## Exercise brief
Should the word "padding" occur in a line of the records, copy that line.

[Front-end code change data]
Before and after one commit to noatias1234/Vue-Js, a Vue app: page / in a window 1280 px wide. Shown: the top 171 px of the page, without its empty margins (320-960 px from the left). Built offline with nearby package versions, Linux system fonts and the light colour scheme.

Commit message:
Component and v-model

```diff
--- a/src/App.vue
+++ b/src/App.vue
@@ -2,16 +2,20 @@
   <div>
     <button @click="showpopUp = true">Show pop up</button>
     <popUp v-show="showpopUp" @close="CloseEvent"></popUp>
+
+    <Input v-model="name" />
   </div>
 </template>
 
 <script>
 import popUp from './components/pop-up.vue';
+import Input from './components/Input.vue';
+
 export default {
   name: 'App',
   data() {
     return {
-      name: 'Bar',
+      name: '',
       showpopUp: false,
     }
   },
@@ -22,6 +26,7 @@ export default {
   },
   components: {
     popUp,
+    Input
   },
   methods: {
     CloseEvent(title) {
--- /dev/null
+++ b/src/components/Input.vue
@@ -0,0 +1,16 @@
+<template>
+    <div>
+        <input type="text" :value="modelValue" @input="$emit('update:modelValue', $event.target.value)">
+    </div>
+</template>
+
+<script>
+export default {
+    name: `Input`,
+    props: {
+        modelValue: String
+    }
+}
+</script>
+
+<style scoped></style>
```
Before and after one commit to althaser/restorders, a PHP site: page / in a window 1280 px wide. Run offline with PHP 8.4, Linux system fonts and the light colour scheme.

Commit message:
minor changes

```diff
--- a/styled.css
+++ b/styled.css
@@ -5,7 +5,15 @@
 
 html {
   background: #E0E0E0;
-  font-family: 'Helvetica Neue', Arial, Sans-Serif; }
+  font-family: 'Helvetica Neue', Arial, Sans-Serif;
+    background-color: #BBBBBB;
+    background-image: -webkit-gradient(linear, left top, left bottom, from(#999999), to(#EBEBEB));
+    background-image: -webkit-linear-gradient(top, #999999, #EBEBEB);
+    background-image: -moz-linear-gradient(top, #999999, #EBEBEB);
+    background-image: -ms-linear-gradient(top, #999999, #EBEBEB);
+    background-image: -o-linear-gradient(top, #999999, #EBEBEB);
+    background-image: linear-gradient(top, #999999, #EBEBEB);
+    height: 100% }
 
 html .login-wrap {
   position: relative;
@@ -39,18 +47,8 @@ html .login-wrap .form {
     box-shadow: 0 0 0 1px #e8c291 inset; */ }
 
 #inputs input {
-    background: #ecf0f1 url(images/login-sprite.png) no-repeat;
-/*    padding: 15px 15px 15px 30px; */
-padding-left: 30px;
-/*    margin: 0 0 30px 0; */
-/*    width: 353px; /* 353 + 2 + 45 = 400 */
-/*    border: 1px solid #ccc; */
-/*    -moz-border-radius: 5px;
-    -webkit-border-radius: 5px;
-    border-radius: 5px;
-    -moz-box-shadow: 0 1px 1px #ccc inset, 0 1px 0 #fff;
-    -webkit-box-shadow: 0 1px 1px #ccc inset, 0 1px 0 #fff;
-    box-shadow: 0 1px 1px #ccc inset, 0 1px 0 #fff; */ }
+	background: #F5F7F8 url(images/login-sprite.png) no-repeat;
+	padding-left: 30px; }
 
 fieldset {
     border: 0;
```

## Result of this exercise
-/*    padding: 15px 15px 15px 30px; */
-padding-left: 30px;
+	padding-left: 30px; }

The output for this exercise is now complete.